July 28, 1962 -- Mariner I space probe. A bug in the flight software for the Mariner 1 causes the rocket to divert from its intended path on launch.
1982 -- Soviet gas pipeline. Operatives working for the U.S. Central Intelligence Agency allegedly plant a bug in a Canadian computer system purchased to control the trans-Siberian gas pipeline.
1985-1987 -- Therac-25 medical accelerator. A radiation therapy device malfunctions and delivers lethal radiation doses at several medical facilities.
1988 -- Buffer overflow in Berkeley Unix finger daemon. The first internet worm (the so-called Morris Worm) infects between 2,000 and 6,000 computers in less than a day by taking advantage of a buffer overflow.
1988-1996 -- Kerberos Random Number Generator. The authors of the Kerberos security system neglect to properly "seed" the program's random number generator with a truly random seed. As a result, for eight years it is possible to trivially break into any computer that relies on Kerberos for authentication. It is unknown if this bug was ever actually exploited.
January 15, 1990 -- AT&T Network Outage. A bug in a new release of the software that controls AT&T's #4ESS long distance switches causes these mammoth computers to crash when they receive a specific message from one of their neighboring machines -- a message that the neighbors send out when they recover from a crash.
1993 -- Intel Pentium floating point divide. A silicon error causes Intel's highly-promoted Pentium chip to make mistakes when dividing floating-point numbers that occur within a specific range. For example, dividing 4195835.0/3145727.0 yields 1.33374 instead of 1.33382, an error of 0.006 percent. Although the bug affects few users, it becomes a public relations nightmare. With an estimated 3 to 5 million defective chips in circulation, at first Intel only offers to replace Pentium chips for consumers who can prove that they need high accuracy; eventually the company relents and agrees to replace the chips for anyone who complains. The bug ultimately costs Intel $475 million.
1995/1996 -- The Ping of Death. A lack of sanity checks and error handling in the IP fragmentation reassembly code makes it possible to crash a wide variety of operating systems by sending a malformed "ping" packet from anywhere on the internet. Most obviously affected are computers running Windows, which lock up and display the so-called "blue screen of death" when they receive these packets. But the attack also affects many Macintosh and Unix systems as well.
June 4, 1996 -- Ariane 5 Flight 501. Working code for the Ariane 4 rocket is reused in the Ariane 5, but the Ariane 5's faster engines trigger a bug in an arithmetic routine inside the rocket's flight computer. The error is in the code that converts a 64-bit floating-point number to a 16-bit signed integer. The faster engines cause the 64-bit numbers to be larger in the Ariane 5 than in the Ariane 4, triggering an overflow condition that results in the flight computer crashing.
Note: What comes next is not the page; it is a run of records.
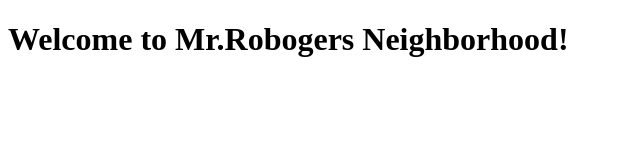
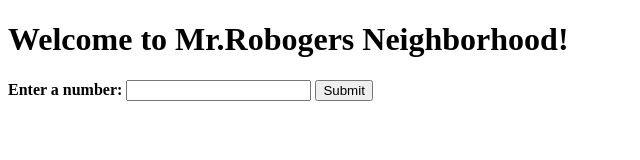
Before and after one commit to maryleemarks/mrRobogers_neighborhood, a plain HTML site: page index.html in a window 1280 px wide. Shown: the whole page, without its empty margins (0-640 px from the left). Drawn offline with Linux system fonts and the light colour scheme.

Commit message:
add html form, submit button and response

```diff
--- a/index.html
+++ b/index.html
@@ -10,6 +10,17 @@
   <body>
     <div class="container">
       <h1>Welcome to Mr.Robogers Neighborhood!</h1>
+
+      <form id="input"
+        <label for="inputNumber"><strong>Enter a number:</strong></label>
+        <input id="inputNumber" type="text">
+
+        <button type="submit" class="btn">Submit</button>
+    </form>
+
+    <div id="response" class="response">
+      <span id="reply"></span>
+    </div>
     </div>
   </body>
 </html>
```
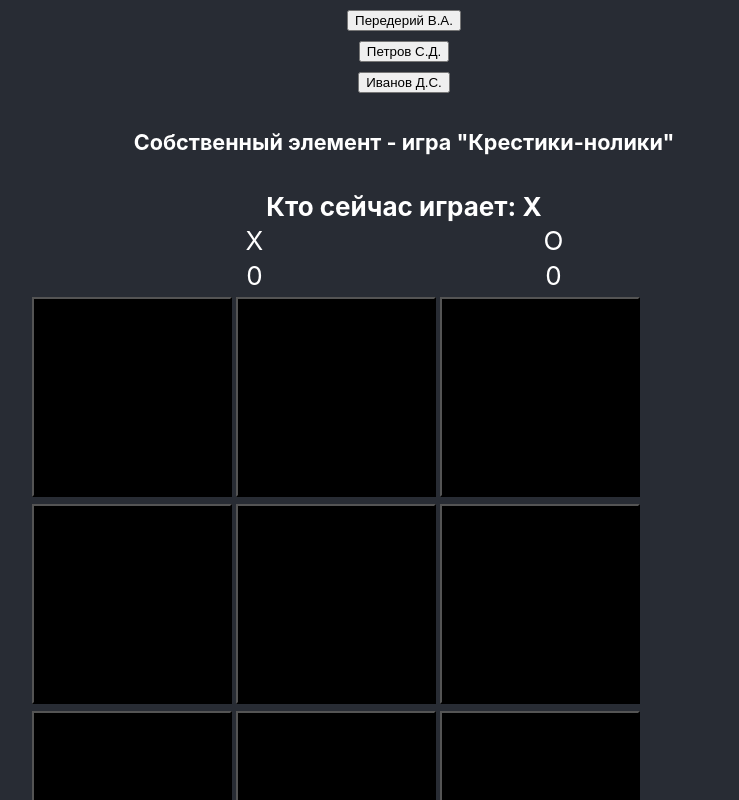
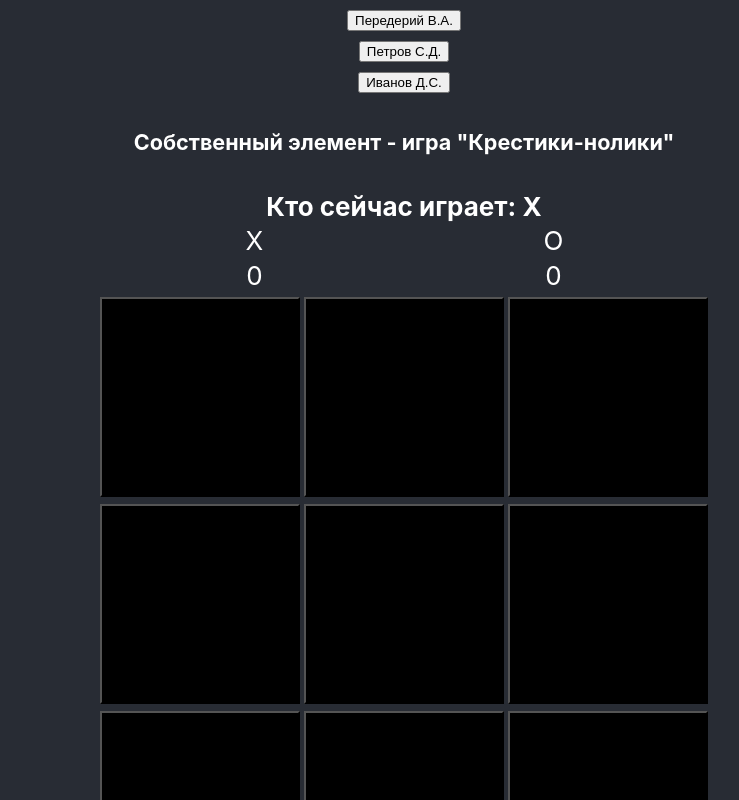
Before and after one commit to ivbo-05-18/mirea_course, a React (Create React App) app: page / in a window 1280 px wide. Both pictures are taken after a click on the button "Иванов Д.С.". Shown: the top 800 px of the page, without its empty margins (236-975 px from the left). Built offline with nearby package versions, Linux system fonts and the light colour scheme.

Commit message:
improve css in TTT

```diff
--- a/src/components/IvanovDS/TicTacToe/TicTacToe.js
+++ b/src/components/IvanovDS/TicTacToe/TicTacToe.js
@@ -8,7 +8,7 @@ const BUTTON = {
       color: "white"
 }
 
-const TABLE = {
+const WINS = {
       width: "600px",
       margin: "0 auto",
       textAlign: "center"
@@ -16,6 +16,12 @@ const TABLE = {
 const TD = {
       width: "300px"
 }
+const BOARD = {
+      width: '600px',
+      height: '600px',
+      margin: '0 auto'
+}
+
 class TicTacToe extends Component {
   constructor(props) {
     super(props);
@@ -30,7 +36,7 @@ class TicTacToe extends Component {
     };
   }
 
-    win=() => {
+    win = () => {
       const winComb = [
         [0, 1, 2],
         [3, 4, 5],
@@ -93,7 +99,7 @@ class TicTacToe extends Component {
       return (
         <div>
           <h4 id="status" style={{margin:"auto"}}>{status}</h4>
-          <table style={TABLE}>
+          <table style={WINS}>
                 <thead>
                   <td style={TD}>X</td>
                   <td style={TD}>O</td>
@@ -103,7 +109,7 @@ class TicTacToe extends Component {
                   <td id='O' style={TD}>{wins.O}</td>
                 </tr>
             </table>
-            <table style={{width: '600px',height: '600px'}}>
+            <table style={BOARD}>
               <tr>
                 <td className="td"><button style={BUTTON} type="button" id="0" onClick={this.changer} onKeyDown={this.changer}>{cells[0]}</button></td>
                 <td className="td"><button style={BUTTON} type="button" id="1" onClick={this.changer} onKeyDown={this.changer}>{cells[1]}</button></td>
```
November 2000 -- National Cancer Institute, Panama City. In a series of accidents, therapy planning software created by Multidata Systems International, a U.S. firm, miscalculates the proper dosage of radiation for patients undergoing radiation therapy.
My personal favorite is the Therac-25. What bonehead let that go without knowning that would happen?